Researchers have quantified the mutational profiles of clusters of cells in individual colorectal cancer tumors that have metastasized. Intratumor heterogeneity correlated with the way patients responded to specific drugs, such as cetuximab. This research was published in the Annals of Oncology (2015; doi:10.1093/annonc/mdv176).
Colorectal cancer is often driven by mutations in one of several different genes, and one patient’s cancer can have a different genetic make-up compared with another patient’s cancer. Identifying the molecular alterations involved in each patient’s cancer enables doctors to choose drugs that best target their specific alterations.
However, it is also becoming clear that while some cancers may be driven by a single gene mutation, individual tumors are often composed of groups of cancer cells, with each group having different molecular alterations from the others. This is known as intratumor heterogeneity, and it could have important consequences on the efficacy of therapies: in these mixed tumors, some tumor cell clusters might be sensitive to a targeted therapy while others are resistant.
“Our study has shown there is a high degree of variability between different groups of cancer cells within one tumor, and we have been able to quantify this for the first time,” said study leader Nicola Normanno, MD, of Centro di Ricerche Oncologiche di Mercogliano, at the Istituto Nazionale Tumori “Fondazione Giovanni Pascale” IRCCS, Naples, Italy.

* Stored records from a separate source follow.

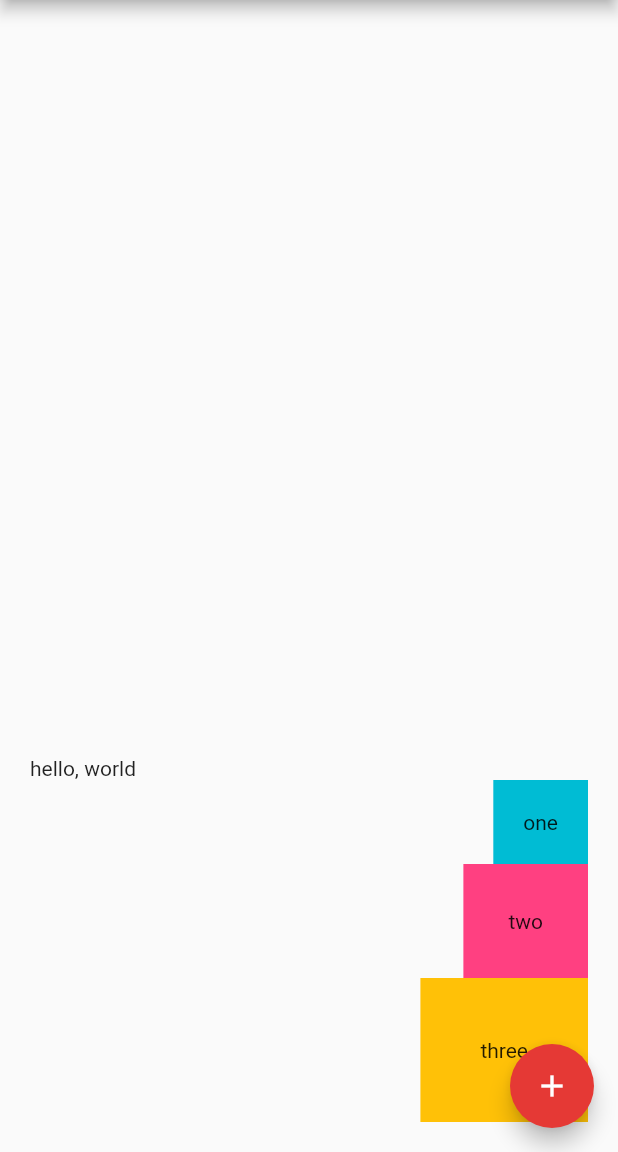
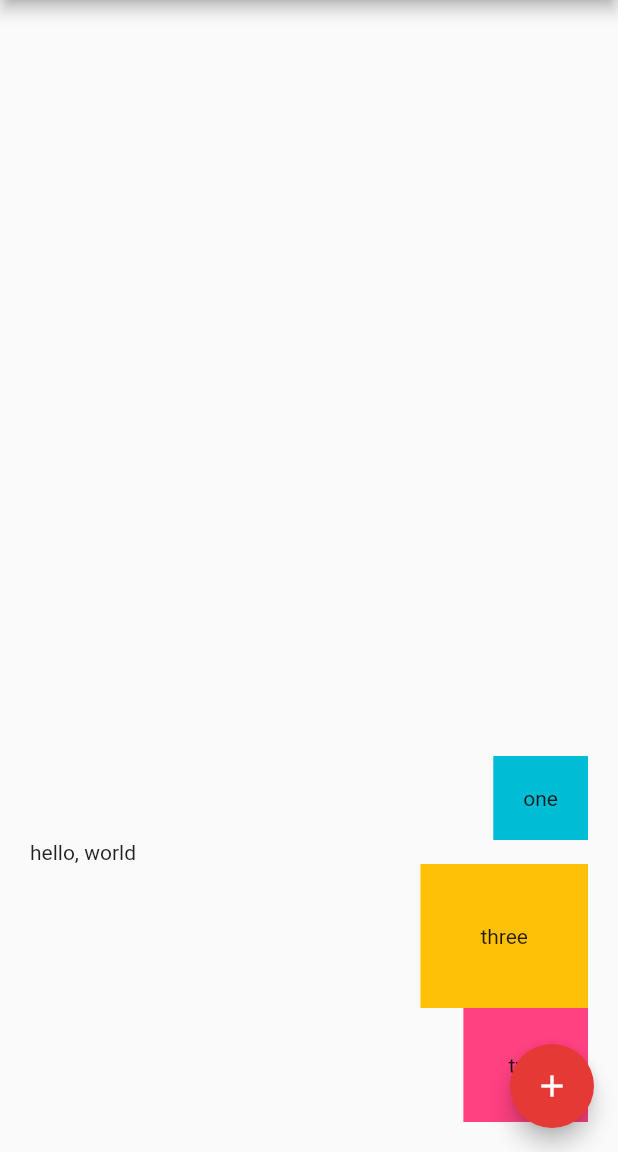
Before and after one commit to Ravshan1Uz/flutter_samples, a Flutter app: the screen it shows after launch, on a phone screen of 412 x 824 dp, the part 84-1236 px from its top. Run offline on Flutter 3.47's test engine with Material 2 defaults, Android fonts, the phone set to English and light mode, and no system bars.

Commit message:
first lesson

```diff
--- a/lib/main.dart
+++ b/lib/main.dart
@@ -21,6 +21,11 @@ class Home extends StatelessWidget {
           mainAxisAlignment: MainAxisAlignment.end,
           crossAxisAlignment: CrossAxisAlignment.end  ,
           children: [
+            Container(
+              padding: EdgeInsets.all(20.0),
+              color: Colors.cyan,
+              child: Text('one'),
+            ),
             Row(
               children: <Widget> [
                 Text('hello,'),
@@ -28,19 +33,14 @@ class Home extends StatelessWidget {
               ],
             ),
             Container(
-              padding: EdgeInsets.all(20.0),
-              color: Colors.cyan,
-              child: Text('one'),
+              padding: EdgeInsets.all(40.0),
+              color: Colors.amber,
+              child: Text('three'),
             ),
             Container(
               padding: EdgeInsets.all(30.0),
               color: Colors.pinkAccent,
               child: Text('two'),
-            ),
-            Container(
-              padding: EdgeInsets.all(40.0),
-              color: Colors.amber,
-              child: Text('three'),
             ),
           ],
         ),
```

“The variability is likely to affect patients’ responses to drugs targeting specific genetic mutations, and our results also suggest that there is a subset of colorectal cancer patients in whom resistance to anti-EGFR drugs may be driven by the complex mutational make-up of the tumor, rather than the molecular alteration of a single gene.”
“It is difficult to predict when these findings can be translated into the clinic and we don’t want to create false expectations in the patients. However, we feel that by being able to quantify the relevant mutations, we will be able to improve personalized medicine for patients with colorectal cancer and possibly with other types of cancers,” said Normanno.
The researchers used next generation sequencing, which can provide information on several different genes in a single analysis. They investigated the mutational profiles of 182 tumor samples from patients in the CAPRI-GOIM trial, which is a multicenter study of patients with metastatic colorectal cancer who were treated with chemotherapy and cetuximab, followed by a slightly different chemotherapy with or without cetuximab every 2 weeks when their cancer progressed.
“We found that different genes involved in colorectal cancer behave in a different manner; for example, when a tumor has a mutation in the KRAS or NRAS genes, usually all the cells are mutant, whereas for other genes such as BRAF and PIK3CA only a fraction of tumor cells is mutant. In addition, we identified tumors that are clearly formed by multiple groups of cells with different molecular alterations,” said Normanno.